*Work instructions*
Beginning with the line that holds "Q -- gate regresses --> C", please retype each line through the end of the listing below, both ends included, and nothing more.

Start of Block

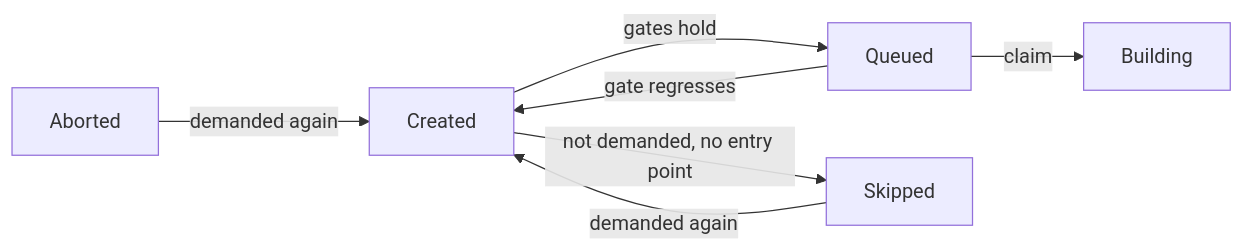
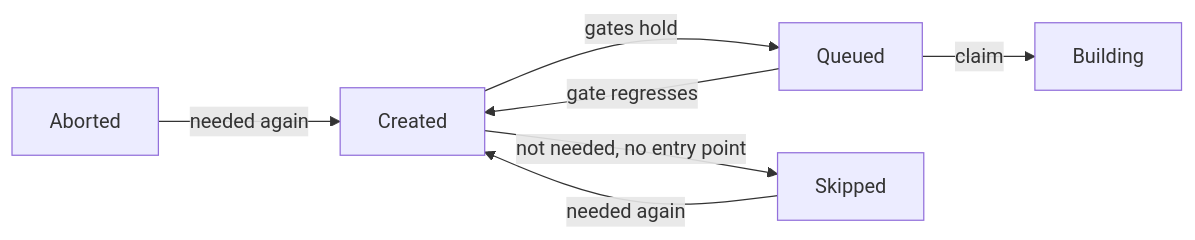
The diagram in docs/src/contributors/scheduler/promotion-and-counters.md (wavelens/gradient), drawn with Mermaid before and after one commit. The commit also changed other lines of this file and 61 other files, not shown here.

````diff
--- a/docs/src/contributors/scheduler/promotion-and-counters.md
+++ b/docs/src/contributors/scheduler/promotion-and-counters.md
@@ -5,9 +5,9 @@
 ```mermaid
 flowchart LR
     C[Created] -- gates hold --> Q[Queued]
     Q -- gate regresses --> C
     Q -- claim --> B[Building]
-    C -- not demanded, no entry point --> S[Skipped]
-    S -- demanded again --> C
-    A[Aborted] -- demanded again --> C
+    C -- not needed, no entry point --> S[Skipped]
+    S -- needed again --> C
+    A[Aborted] -- needed again --> C
 ```
````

End of Block

*Result*
     Q -- gate regresses --> C
     Q -- claim --> B[Building]
-    C -- not demanded, no entry point --> S[Skipped]
-    S -- demanded again --> C
-    A[Aborted] -- demanded again --> C
+    C -- not needed, no entry point --> S[Skipped]
+    S -- needed again --> C
+    A[Aborted] -- needed again --> C
 ```
````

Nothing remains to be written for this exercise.